(Given information Opens)

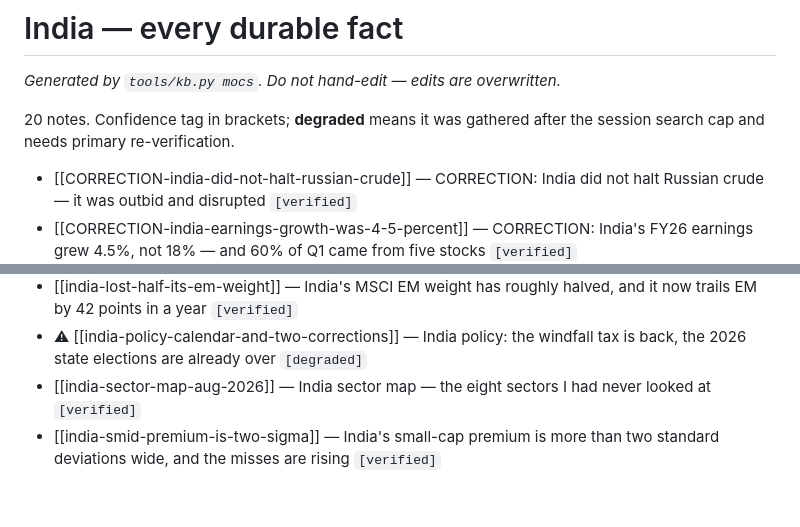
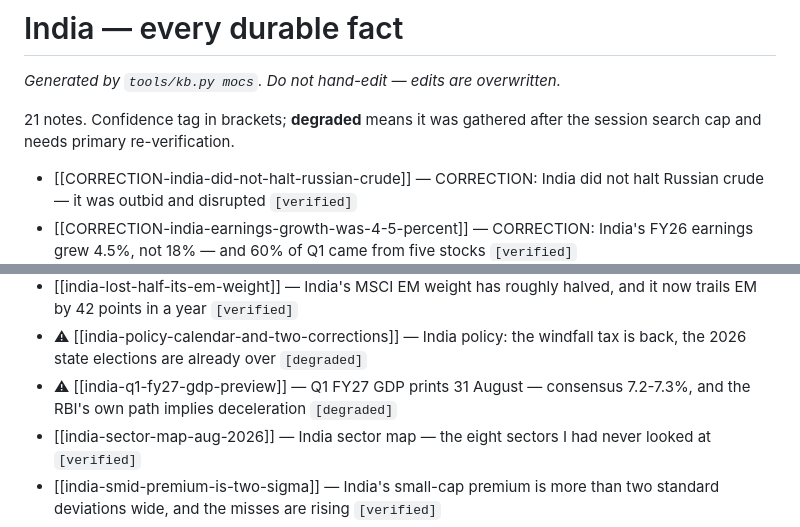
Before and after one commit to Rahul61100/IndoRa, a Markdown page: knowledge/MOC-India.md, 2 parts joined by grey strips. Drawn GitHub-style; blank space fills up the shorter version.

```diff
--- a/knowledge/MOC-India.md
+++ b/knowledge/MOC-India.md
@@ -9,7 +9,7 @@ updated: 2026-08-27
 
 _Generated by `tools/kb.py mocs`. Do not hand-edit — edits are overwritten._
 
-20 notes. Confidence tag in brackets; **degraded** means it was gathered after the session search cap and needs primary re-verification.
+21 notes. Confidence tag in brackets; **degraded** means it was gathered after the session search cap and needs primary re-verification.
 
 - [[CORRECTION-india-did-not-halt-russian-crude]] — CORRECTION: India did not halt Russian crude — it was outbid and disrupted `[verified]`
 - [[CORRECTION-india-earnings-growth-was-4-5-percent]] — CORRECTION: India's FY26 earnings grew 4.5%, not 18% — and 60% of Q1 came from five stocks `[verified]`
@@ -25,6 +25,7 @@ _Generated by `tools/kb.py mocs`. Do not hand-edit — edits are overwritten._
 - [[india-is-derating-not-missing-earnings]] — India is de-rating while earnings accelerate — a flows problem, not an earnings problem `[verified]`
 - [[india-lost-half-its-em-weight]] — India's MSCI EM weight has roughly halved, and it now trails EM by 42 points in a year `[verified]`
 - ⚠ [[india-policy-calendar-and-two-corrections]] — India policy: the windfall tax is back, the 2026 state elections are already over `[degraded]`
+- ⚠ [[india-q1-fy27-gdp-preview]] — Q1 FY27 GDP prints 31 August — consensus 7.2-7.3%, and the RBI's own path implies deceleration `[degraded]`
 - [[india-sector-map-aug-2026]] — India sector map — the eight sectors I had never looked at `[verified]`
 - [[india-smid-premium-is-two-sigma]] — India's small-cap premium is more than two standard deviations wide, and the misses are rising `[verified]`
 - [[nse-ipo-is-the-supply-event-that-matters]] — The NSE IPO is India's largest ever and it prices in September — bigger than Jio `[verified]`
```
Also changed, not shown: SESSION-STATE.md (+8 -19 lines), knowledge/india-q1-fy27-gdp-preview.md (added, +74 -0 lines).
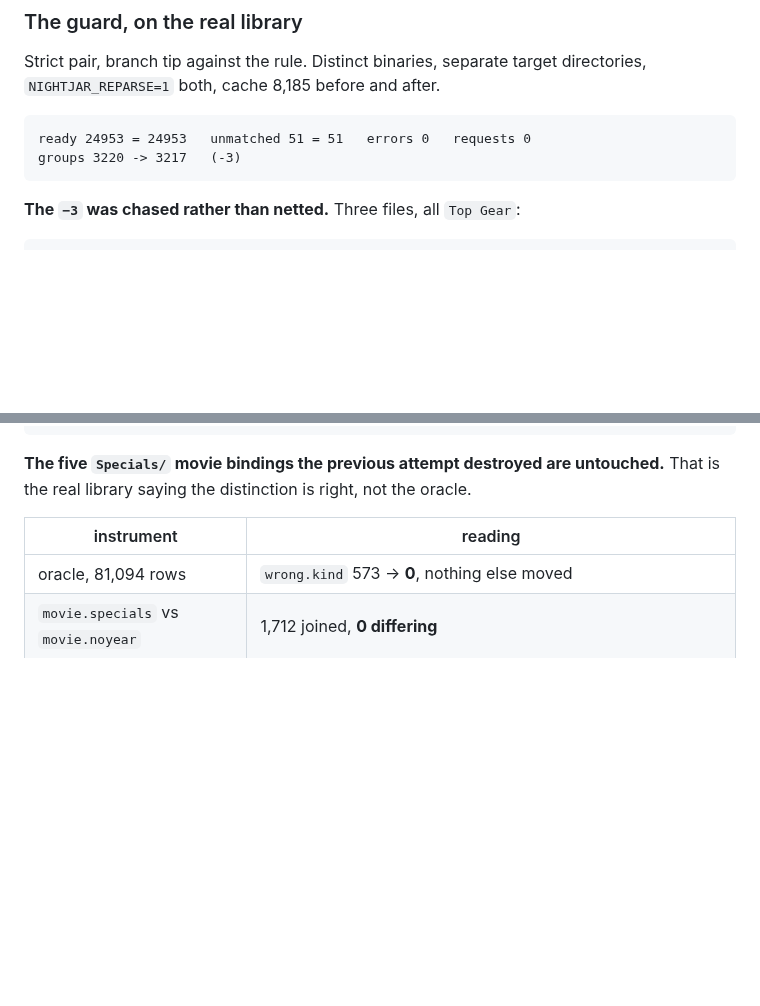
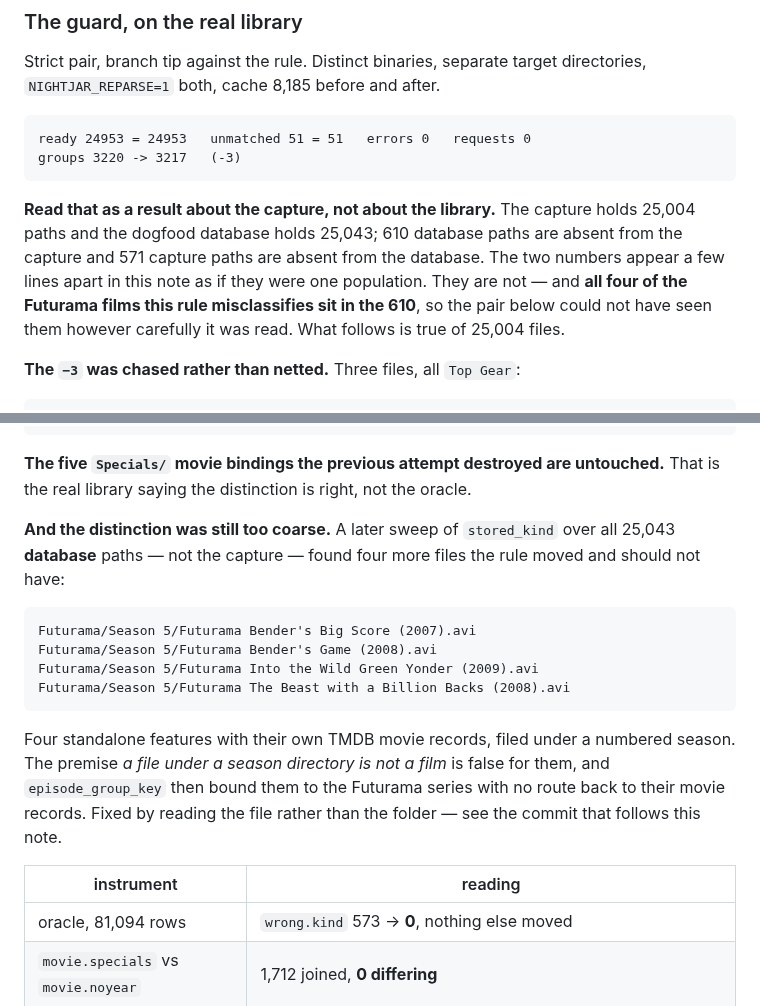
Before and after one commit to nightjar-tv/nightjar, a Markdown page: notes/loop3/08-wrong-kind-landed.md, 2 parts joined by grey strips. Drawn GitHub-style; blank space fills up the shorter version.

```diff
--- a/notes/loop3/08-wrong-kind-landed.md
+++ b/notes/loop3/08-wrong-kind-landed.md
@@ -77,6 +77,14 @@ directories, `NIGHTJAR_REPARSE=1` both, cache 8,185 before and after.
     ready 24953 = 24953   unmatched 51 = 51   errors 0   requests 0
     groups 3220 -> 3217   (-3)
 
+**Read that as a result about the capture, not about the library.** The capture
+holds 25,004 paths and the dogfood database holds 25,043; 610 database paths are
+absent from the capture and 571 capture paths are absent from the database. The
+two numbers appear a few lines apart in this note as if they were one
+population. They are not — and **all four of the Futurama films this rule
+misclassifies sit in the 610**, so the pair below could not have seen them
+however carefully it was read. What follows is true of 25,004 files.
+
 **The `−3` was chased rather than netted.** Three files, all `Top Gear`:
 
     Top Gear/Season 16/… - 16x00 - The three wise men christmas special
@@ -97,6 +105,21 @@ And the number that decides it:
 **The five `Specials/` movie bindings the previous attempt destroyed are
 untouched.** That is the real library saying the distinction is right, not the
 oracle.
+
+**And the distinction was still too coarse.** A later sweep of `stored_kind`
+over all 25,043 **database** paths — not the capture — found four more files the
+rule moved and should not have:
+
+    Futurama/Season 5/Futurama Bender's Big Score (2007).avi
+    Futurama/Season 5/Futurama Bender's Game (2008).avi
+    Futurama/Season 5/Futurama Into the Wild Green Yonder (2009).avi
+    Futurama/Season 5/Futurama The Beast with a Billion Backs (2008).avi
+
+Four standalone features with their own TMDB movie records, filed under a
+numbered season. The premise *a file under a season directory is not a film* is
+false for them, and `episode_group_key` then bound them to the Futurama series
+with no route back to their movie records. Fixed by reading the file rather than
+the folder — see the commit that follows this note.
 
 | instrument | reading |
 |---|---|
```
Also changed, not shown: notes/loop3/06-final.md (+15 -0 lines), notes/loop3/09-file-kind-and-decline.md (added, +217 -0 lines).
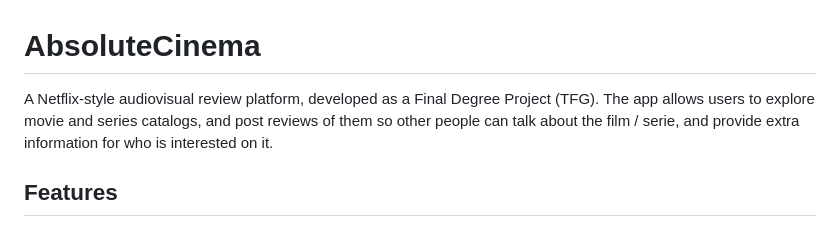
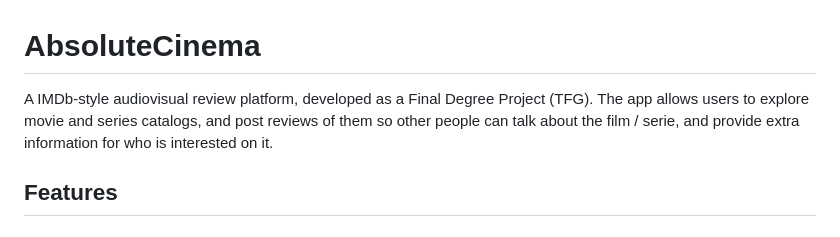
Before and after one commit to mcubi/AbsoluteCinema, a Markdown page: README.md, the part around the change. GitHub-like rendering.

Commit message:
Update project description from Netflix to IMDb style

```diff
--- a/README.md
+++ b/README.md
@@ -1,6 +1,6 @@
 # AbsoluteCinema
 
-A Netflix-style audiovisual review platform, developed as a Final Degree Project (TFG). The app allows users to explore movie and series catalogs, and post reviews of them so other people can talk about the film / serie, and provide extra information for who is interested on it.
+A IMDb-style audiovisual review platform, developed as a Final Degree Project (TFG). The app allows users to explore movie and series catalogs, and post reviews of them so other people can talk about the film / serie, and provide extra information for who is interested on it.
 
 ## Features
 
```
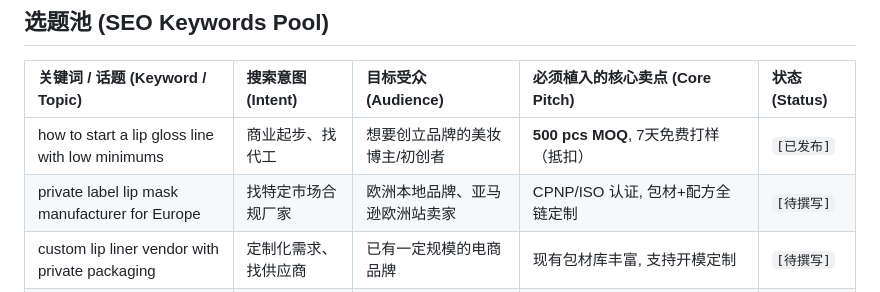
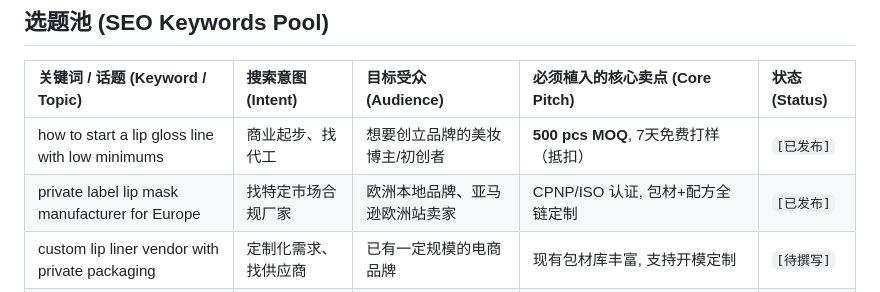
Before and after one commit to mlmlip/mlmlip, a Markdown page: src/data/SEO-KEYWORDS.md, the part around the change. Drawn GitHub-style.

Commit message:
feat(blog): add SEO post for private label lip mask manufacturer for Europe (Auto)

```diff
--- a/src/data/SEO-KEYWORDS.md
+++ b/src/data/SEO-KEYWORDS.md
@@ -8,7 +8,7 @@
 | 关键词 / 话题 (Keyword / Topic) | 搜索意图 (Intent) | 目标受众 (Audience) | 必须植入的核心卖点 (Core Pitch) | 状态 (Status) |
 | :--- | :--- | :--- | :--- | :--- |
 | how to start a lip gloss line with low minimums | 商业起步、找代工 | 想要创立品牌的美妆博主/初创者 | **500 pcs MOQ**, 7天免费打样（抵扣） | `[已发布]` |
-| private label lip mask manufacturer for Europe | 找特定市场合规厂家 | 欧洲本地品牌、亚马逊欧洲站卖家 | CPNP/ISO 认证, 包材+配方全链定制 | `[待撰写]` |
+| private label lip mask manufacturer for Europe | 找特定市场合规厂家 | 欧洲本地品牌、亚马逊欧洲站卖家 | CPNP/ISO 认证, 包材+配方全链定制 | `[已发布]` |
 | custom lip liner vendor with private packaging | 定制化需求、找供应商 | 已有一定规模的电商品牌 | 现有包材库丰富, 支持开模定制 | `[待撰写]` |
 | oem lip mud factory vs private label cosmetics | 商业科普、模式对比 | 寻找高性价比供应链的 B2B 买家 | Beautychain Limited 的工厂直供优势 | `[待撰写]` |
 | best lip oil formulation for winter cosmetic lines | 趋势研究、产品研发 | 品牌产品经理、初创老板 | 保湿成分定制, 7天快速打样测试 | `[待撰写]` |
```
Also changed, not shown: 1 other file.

(Given information Closes)

### [What to work on]
Filter the records, keeping only lines that contain "audiovisual", and show those lines.

### [Result of this task]
-A Netflix-style audiovisual review platform, developed as a Final Degree Project (TFG). The app allows users to explore movie and series catalogs, and post reviews of them so other people can talk about the film / serie, and provide extra information for who is interested on it.
+A IMDb-style audiovisual review platform, developed as a Final Degree Project (TFG). The app allows users to explore movie and series catalogs, and post reviews of them so other people can talk about the film / serie, and provide extra information for who is interested on it.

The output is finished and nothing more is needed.